What the task asks: Each line in the entries below that holds the string "text" is to be listed.

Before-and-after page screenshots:
^^^^^^^^

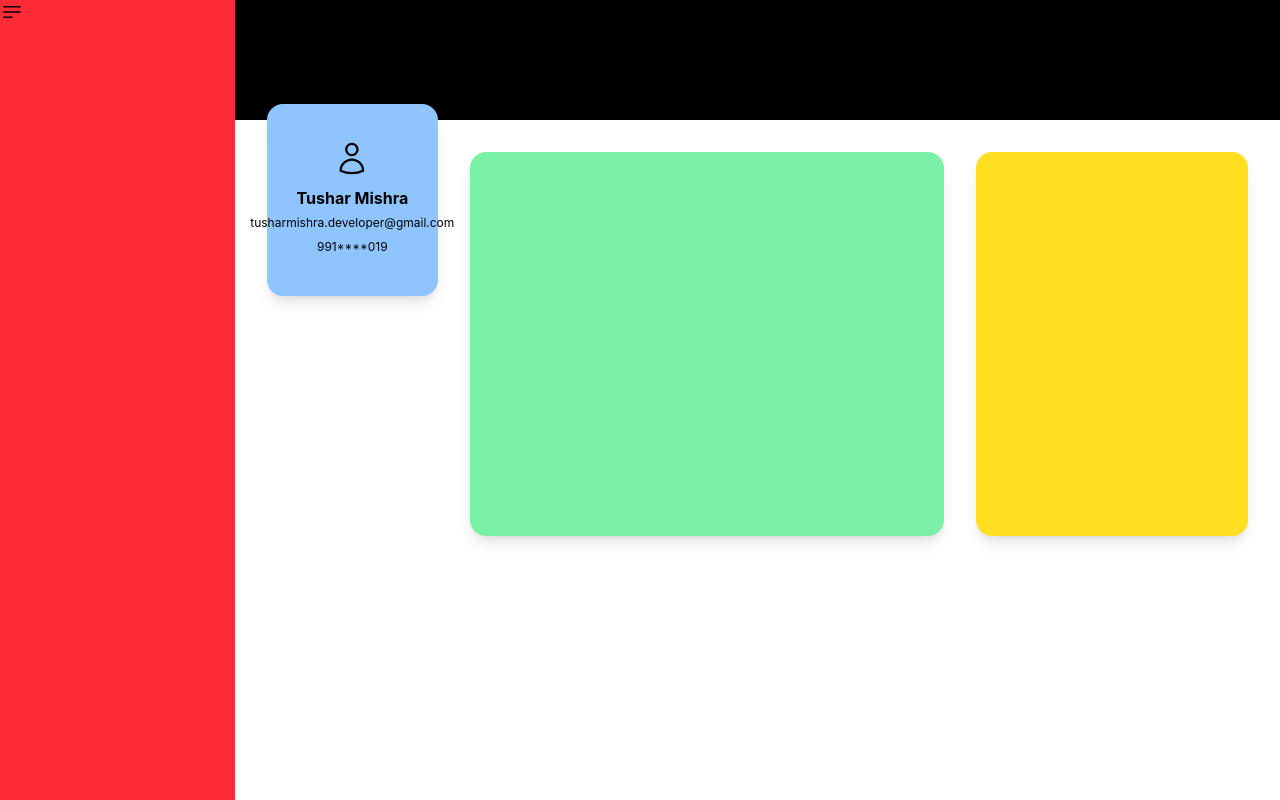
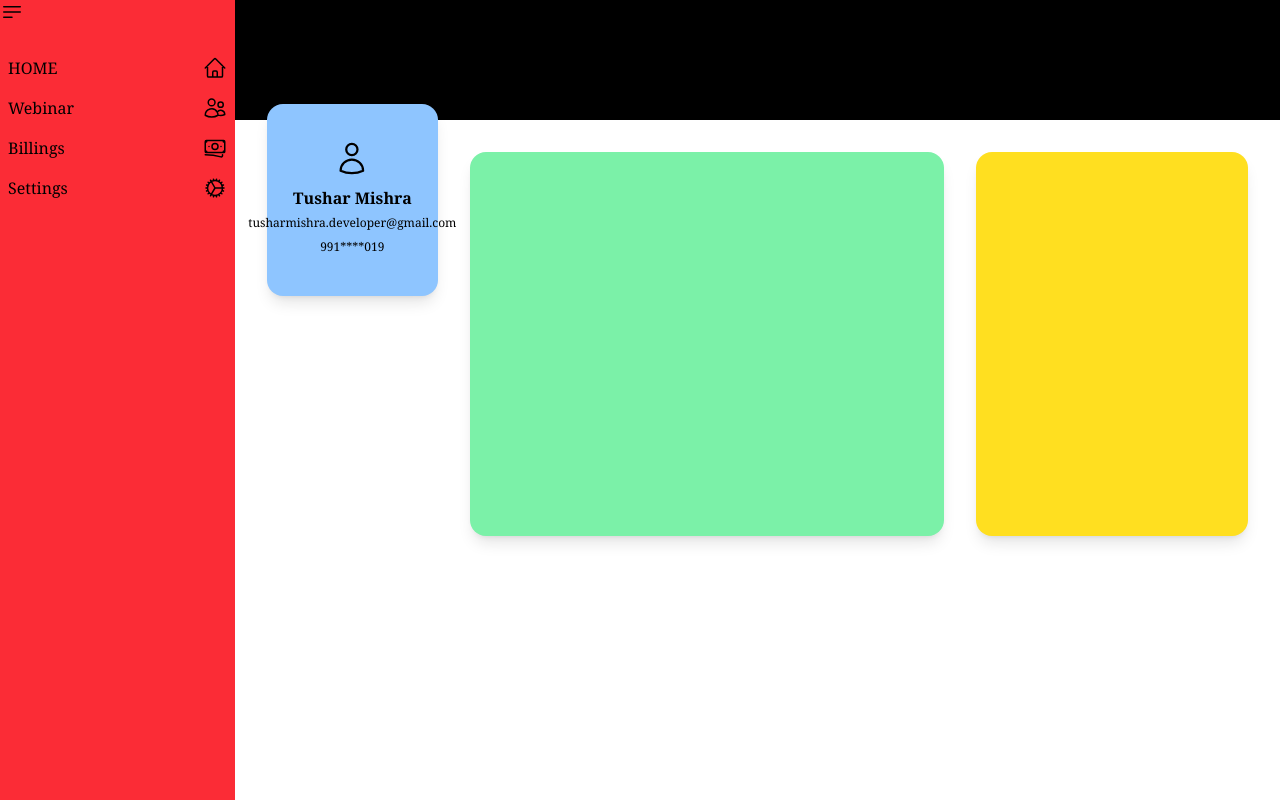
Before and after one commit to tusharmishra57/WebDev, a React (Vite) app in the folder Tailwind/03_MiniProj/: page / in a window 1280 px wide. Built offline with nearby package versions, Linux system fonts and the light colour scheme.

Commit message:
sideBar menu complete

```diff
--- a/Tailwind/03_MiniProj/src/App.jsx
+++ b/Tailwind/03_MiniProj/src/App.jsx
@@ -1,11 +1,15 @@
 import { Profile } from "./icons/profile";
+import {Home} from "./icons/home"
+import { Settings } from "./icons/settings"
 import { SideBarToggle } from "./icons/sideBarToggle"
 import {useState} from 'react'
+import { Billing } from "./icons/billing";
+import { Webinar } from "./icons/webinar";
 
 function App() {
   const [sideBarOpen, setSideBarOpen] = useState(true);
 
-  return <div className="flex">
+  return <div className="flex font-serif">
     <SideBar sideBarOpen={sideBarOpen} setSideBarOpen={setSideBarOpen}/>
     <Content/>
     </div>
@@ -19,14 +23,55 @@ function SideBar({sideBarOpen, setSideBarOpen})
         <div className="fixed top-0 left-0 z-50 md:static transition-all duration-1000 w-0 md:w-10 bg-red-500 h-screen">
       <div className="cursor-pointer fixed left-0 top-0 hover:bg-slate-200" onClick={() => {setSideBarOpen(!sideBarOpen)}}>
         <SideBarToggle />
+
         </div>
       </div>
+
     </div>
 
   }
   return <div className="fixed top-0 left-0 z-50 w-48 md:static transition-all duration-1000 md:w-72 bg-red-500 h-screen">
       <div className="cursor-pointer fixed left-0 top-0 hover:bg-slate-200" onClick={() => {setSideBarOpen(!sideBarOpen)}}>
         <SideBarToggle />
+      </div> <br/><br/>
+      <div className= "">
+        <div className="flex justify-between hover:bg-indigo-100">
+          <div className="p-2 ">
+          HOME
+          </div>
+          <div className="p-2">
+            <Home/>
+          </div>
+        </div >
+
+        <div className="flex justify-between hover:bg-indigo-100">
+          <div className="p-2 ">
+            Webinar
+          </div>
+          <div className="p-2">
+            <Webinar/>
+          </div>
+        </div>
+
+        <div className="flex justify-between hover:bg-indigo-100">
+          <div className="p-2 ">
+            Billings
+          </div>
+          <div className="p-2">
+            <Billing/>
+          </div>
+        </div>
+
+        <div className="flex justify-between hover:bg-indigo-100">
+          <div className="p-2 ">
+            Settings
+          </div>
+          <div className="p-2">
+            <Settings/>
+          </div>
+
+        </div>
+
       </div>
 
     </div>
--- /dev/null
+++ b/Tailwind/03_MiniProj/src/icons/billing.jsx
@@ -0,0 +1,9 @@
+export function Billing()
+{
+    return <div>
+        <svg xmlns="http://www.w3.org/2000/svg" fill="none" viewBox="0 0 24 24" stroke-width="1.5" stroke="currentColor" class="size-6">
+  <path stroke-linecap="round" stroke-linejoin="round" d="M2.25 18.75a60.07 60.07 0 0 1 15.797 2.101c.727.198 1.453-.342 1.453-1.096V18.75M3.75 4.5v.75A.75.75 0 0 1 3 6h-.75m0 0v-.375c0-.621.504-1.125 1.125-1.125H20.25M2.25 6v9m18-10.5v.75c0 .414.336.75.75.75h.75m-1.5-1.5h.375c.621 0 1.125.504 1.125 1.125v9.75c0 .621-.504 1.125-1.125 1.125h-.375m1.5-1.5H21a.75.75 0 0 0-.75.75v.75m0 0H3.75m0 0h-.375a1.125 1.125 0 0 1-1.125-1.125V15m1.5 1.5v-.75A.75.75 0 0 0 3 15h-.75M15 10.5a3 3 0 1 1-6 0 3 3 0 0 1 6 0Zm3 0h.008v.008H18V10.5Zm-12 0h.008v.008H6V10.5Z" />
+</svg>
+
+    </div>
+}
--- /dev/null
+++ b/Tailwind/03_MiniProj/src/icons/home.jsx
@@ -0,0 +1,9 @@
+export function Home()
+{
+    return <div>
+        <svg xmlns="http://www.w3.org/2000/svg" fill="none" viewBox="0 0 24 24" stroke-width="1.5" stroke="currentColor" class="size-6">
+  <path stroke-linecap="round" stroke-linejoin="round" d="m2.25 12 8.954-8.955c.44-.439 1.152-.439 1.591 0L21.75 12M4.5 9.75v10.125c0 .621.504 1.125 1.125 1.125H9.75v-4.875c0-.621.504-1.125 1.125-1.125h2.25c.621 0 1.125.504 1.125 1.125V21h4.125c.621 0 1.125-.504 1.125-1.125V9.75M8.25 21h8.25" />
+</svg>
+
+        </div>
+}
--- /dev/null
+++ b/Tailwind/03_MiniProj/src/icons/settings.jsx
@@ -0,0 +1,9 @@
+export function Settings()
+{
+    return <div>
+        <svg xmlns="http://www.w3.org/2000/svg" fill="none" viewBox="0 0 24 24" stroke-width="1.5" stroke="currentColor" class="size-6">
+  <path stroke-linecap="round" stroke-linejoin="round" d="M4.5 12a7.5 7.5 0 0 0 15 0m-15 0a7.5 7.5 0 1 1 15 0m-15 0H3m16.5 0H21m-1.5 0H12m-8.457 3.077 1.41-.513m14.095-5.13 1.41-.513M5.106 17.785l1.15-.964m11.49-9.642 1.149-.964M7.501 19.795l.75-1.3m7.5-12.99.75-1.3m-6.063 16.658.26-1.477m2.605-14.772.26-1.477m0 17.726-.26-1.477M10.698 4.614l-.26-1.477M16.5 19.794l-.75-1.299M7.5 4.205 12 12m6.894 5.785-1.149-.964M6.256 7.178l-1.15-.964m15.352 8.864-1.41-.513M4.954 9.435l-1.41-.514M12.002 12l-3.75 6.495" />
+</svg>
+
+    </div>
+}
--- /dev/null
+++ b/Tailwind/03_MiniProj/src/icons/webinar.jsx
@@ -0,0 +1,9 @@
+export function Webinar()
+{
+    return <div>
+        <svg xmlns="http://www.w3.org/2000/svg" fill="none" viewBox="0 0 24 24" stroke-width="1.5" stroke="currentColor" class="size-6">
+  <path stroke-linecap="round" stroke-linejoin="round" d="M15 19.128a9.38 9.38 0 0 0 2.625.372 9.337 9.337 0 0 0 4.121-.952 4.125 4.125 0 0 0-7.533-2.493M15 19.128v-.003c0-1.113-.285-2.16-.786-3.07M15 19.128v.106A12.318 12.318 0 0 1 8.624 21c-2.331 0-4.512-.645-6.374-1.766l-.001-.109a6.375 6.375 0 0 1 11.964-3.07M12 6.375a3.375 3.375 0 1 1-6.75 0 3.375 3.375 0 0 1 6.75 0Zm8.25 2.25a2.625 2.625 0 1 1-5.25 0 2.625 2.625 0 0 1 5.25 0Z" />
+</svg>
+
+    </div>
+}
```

^^^^^^^^

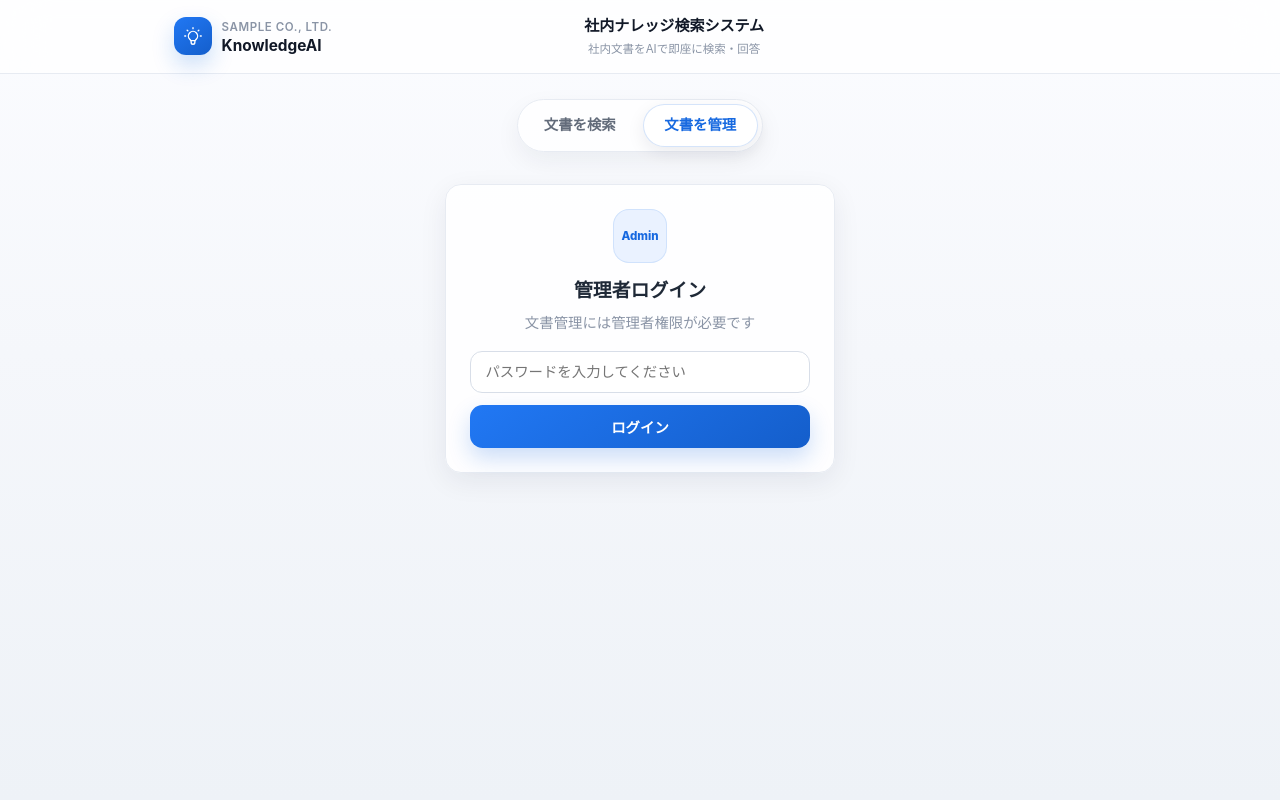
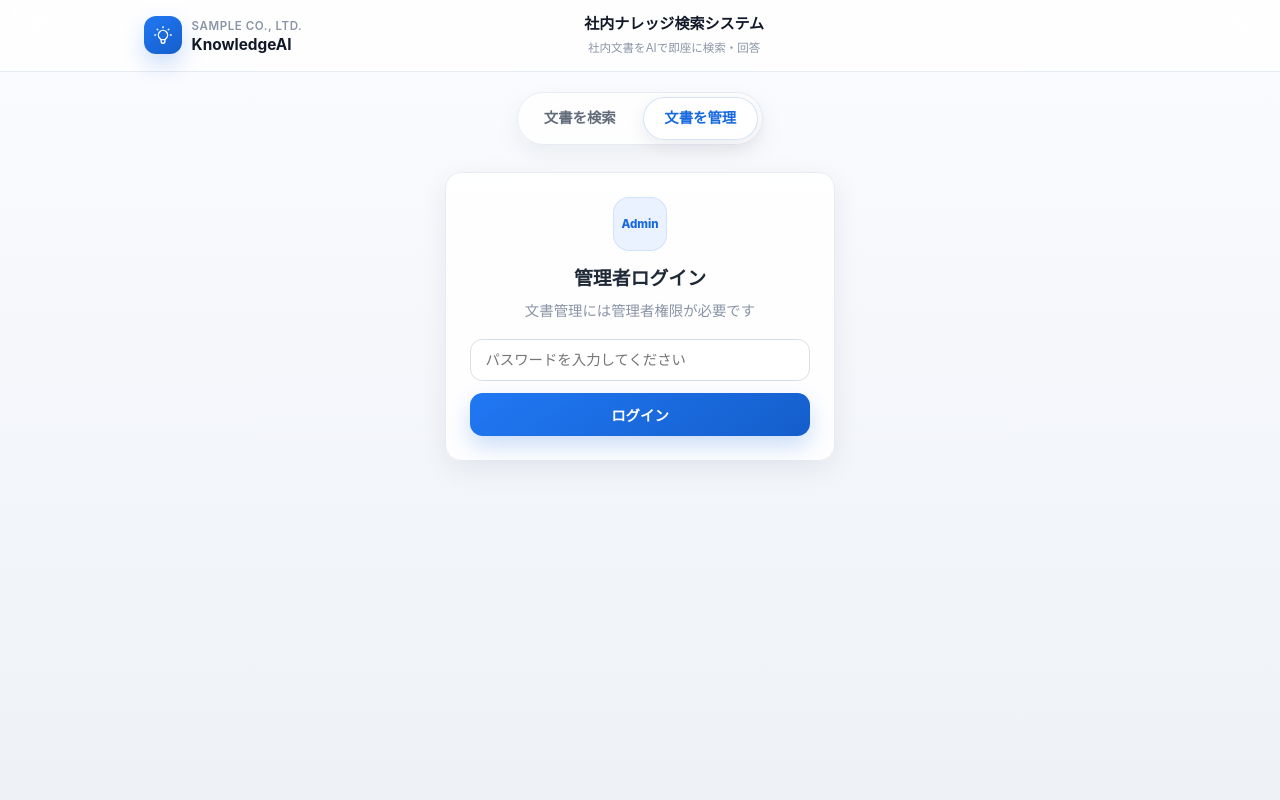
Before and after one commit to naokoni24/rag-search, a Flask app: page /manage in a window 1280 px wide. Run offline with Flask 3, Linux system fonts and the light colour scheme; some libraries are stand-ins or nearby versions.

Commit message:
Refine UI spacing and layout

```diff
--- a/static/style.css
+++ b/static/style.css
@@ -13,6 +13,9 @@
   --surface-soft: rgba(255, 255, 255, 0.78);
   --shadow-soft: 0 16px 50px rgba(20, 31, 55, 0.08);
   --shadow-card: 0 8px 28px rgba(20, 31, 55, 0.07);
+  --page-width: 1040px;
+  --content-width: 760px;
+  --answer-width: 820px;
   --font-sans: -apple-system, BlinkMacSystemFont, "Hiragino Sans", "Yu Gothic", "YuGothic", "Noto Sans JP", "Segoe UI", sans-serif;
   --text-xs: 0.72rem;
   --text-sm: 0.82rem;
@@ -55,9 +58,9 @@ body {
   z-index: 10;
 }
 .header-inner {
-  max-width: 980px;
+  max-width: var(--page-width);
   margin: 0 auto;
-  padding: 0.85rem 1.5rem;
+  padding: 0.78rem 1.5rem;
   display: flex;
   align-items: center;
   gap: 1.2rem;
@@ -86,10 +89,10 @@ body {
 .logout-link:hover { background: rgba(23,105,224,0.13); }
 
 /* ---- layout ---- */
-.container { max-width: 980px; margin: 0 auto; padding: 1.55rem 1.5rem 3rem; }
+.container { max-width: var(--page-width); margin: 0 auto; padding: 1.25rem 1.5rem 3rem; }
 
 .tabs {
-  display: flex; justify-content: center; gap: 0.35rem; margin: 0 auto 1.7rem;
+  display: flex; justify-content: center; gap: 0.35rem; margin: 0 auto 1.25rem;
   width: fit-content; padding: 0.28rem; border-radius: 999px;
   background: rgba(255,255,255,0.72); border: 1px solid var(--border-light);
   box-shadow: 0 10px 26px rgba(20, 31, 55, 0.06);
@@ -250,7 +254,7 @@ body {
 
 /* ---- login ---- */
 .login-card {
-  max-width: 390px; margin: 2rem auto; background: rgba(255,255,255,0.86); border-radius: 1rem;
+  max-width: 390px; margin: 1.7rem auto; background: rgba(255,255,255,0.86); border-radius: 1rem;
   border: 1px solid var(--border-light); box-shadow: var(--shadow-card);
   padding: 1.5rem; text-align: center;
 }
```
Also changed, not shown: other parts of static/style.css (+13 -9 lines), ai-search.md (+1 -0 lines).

^^^^^^^^

Response below:
   --text-xs: 0.72rem;
   --text-sm: 0.82rem;
   padding: 1.5rem; text-align: center;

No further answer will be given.